  1. Maybe a more critical question before getting into the issue of the relationship between baptism and church membership is whether church membership as we understand and practice it is Biblical or even helpful.

    1. Yes, your statement is another way of getting at the point I am asking: What do we mean by “church membership”? To begin to answer my own question, I propose that the Bible uses this language, either always or in the vast majority of cases, to refer to our participation in Christ’s universal Church. That is not how we usually talk about it, and it seems to me that our talk reveals a significant misunderstanding of how Christ sees things.

      Another way of putting it: I think if we see the biblical pattern of baptism being tied not only to membership (belonging to the Church) but also to conversion (belonging to Christ)—and both at the same time—then this should lead us to reevaluate our definitions of “membership.” Christians belong to Christ; those who belong to Christ also belong to his Church; baptism, in Scripture, signifies/enacts our entrance into both Christ and his Church. I see no indication that baptism signifies our entrance into either *merely* a local church or *merely* the universal church. If this is the case, then it seems to me our understandings of the boundaries of our local churches must change to better reflect the boundaries of Christ’s Church. If we want to be a “church,” then we better look like the “Church.” Too often we are like a McDonald’s restaurant that wants to use the name “McDonald’s” but then redesigns the menu and the seating and the price structure until some people who walk in can hardly recognize that we are actually a McDonald’s restaurant. Please overlook the limitations of the analogy, such as the poor choice of restaurant and the consumeristic image. My point is that any organization that claims to represent Christ’s church should use his criteria for defining and bounding itself—that is, for church membership.

      Okay… look how you got me preaching on a Wednesday morning! 🙂

  2. I’m lazy tonight, Dwight.
    Could you point me to some Scripture passages that clearly show the Christian being baptized into ‘the’ and/or ‘a’ C(c)hurch, please?

    1. Baptism represents identification with Christ in some of the same ways that the breaking of bread is an act of declaration and remembrance of Christ. I don’t see anywhere in the NT where someone is baptized into a distinct local congregation but certainly the definition of the capital “C” Church includes baptism as a public profession of an inward change.

      1. I understand the teaching, I think, but I was wondering about actual textual references pointing that out.

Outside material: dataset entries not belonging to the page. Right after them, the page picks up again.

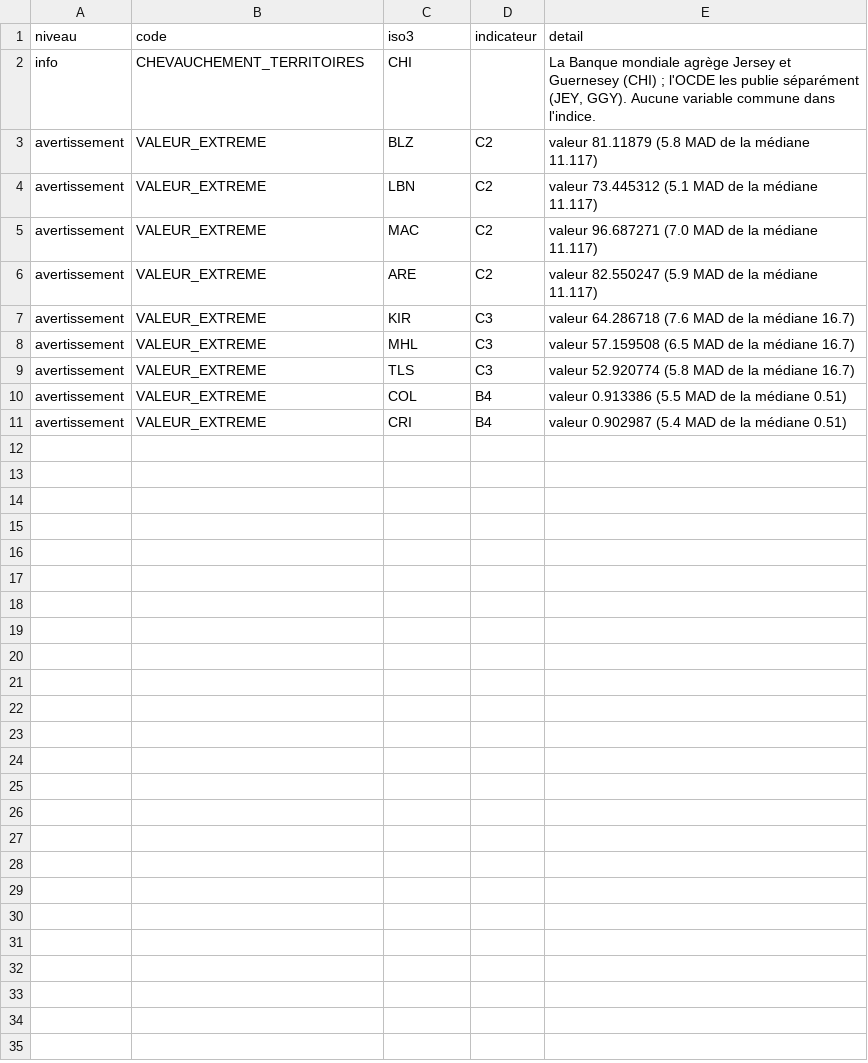
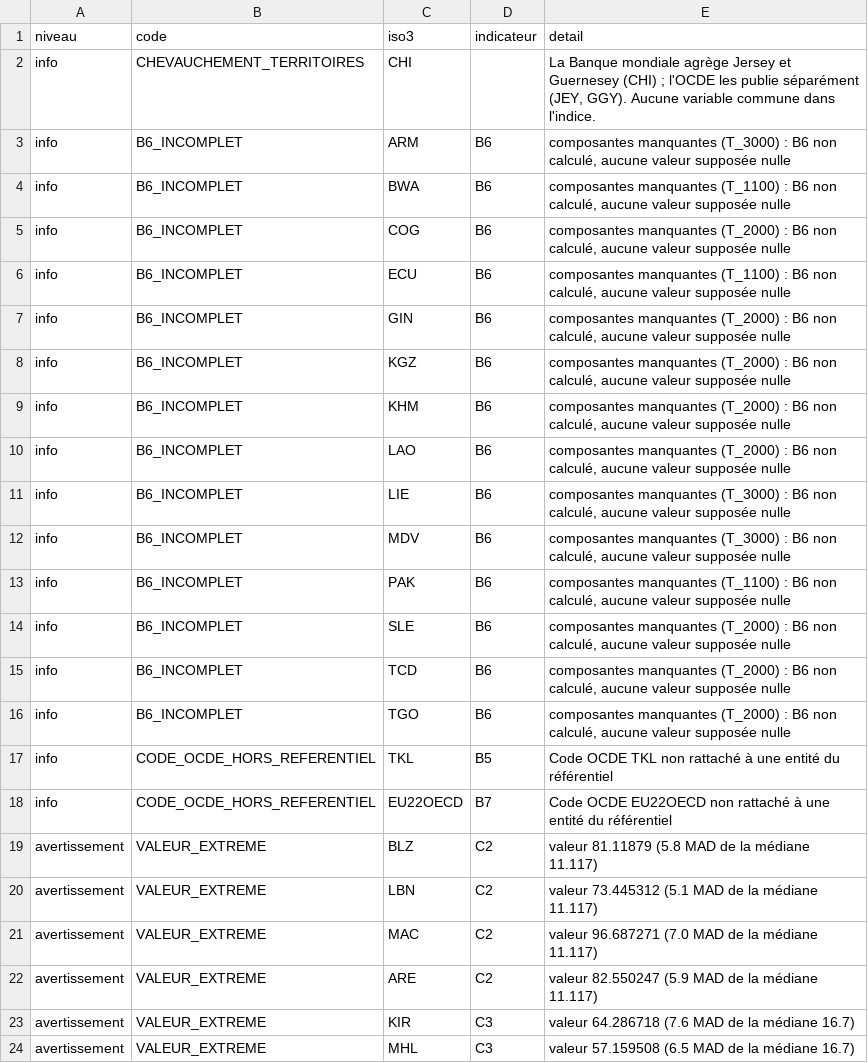
Before and after one commit to placs206/socialistometre, a CSV file: data/processed/anomalies.csv, drawn as a sheet; only a part is shown; the shorter side is filled out with more unchanged rows.

```diff
--- a/data/processed/anomalies.csv
+++ b/data/processed/anomalies.csv
@@ -2,2 +2,18 @@ niveau,code,iso3,indicateur,detail
 info,CHEVAUCHEMENT_TERRITOIRES,CHI,,"La Banque mondiale agrège Jersey et Guernesey (CHI) ; l'OCDE les publie séparément (JEY, GGY). Aucune variable commune dans l'indice."
+info,B6_INCOMPLET,ARM,B6,"composantes manquantes (T_3000) : B6 non calculé, aucune valeur supposée nulle"
+info,B6_INCOMPLET,BWA,B6,"composantes manquantes (T_1100) : B6 non calculé, aucune valeur supposée nulle"
+info,B6_INCOMPLET,COG,B6,"composantes manquantes (T_2000) : B6 non calculé, aucune valeur supposée nulle"
+info,B6_INCOMPLET,ECU,B6,"composantes manquantes (T_1100) : B6 non calculé, aucune valeur supposée nulle"
+info,B6_INCOMPLET,GIN,B6,"composantes manquantes (T_2000) : B6 non calculé, aucune valeur supposée nulle"
+info,B6_INCOMPLET,KGZ,B6,"composantes manquantes (T_2000) : B6 non calculé, aucune valeur supposée nulle"
+info,B6_INCOMPLET,KHM,B6,"composantes manquantes (T_2000) : B6 non calculé, aucune valeur supposée nulle"
+info,B6_INCOMPLET,LAO,B6,"composantes manquantes (T_2000) : B6 non calculé, aucune valeur supposée nulle"
+info,B6_INCOMPLET,LIE,B6,"composantes manquantes (T_3000) : B6 non calculé, aucune valeur supposée nulle"
+info,B6_INCOMPLET,MDV,B6,"composantes manquantes (T_3000) : B6 non calculé, aucune valeur supposée nulle"
+info,B6_INCOMPLET,PAK,B6,"composantes manquantes (T_1100) : B6 non calculé, aucune valeur supposée nulle"
+info,B6_INCOMPLET,SLE,B6,"composantes manquantes (T_2000) : B6 non calculé, aucune valeur supposée nulle"
+info,B6_INCOMPLET,TCD,B6,"composantes manquantes (T_2000) : B6 non calculé, aucune valeur supposée nulle"
+info,B6_INCOMPLET,TGO,B6,"composantes manquantes (T_2000) : B6 non calculé, aucune valeur supposée nulle"
+info,CODE_OCDE_HORS_REFERENTIEL,TKL,B5,Code OCDE TKL non rattaché à une entité du référentiel
+info,CODE_OCDE_HORS_REFERENTIEL,EU22OECD,B7,Code OCDE EU22OECD non rattaché à une entité du référentiel
 avertissement,VALEUR_EXTREME,BLZ,C2,valeur 81.11879 (5.8 MAD de la médiane 11.117)
```
Also changed, not shown: 27 other files.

      2. When you are saved you become a member of “the Church” from above as heaven’s Spirit has drawn you and when you join as a member of a local church you become a member of “a church” or a body of believers as an earthly occupant has drawn you. The local church is challenged to extend the message of Christ to the world through those who are in the Heavenly body helping to provide a place of assembly for that activity anointed by the praises lifted unto Christ through the God called ministries and membership.

        1. Thanks for engaging, Benjamin. I am in essential agreement, with the clarification (forgive the broken record) that I don’t think the NT ever uses the “member” language in reference to the local church in the same way we do. That said, I do recognize that it is in real-life gatherings of believers that decisions need to be made about who is or is not a member of Christ’s body.

    2. Sure, Wayne. Perhaps the clearest is 1 Corinthians 12:13. Here it is, with verse 12 included for context: “For just as the body is one and has many members, and all the members of the body, though many, are one body, so it is with Christ. For in one Spirit we were all baptized into one body—Jews or Greeks, slaves or free—and all were made to drink of one Spirit.”

      According to this passage, all Christians have been baptized into Christ’s body. And verses 17-28 clarify the obvious, that Christ’s body is a way of talking about the church. I understand this discussion of body/church to refer first of all to the universal Church, since (a) Paul talks about “one body,” a term he also uses in Ephesians 4 alongside terms like “one Lord, one faith, one baptism”–clearly singular concepts, and (b) Paul, by using the second person plural (“we”), includes himself in this body alongside the Corinthians, though they do not normally fellowship in the same local congregation.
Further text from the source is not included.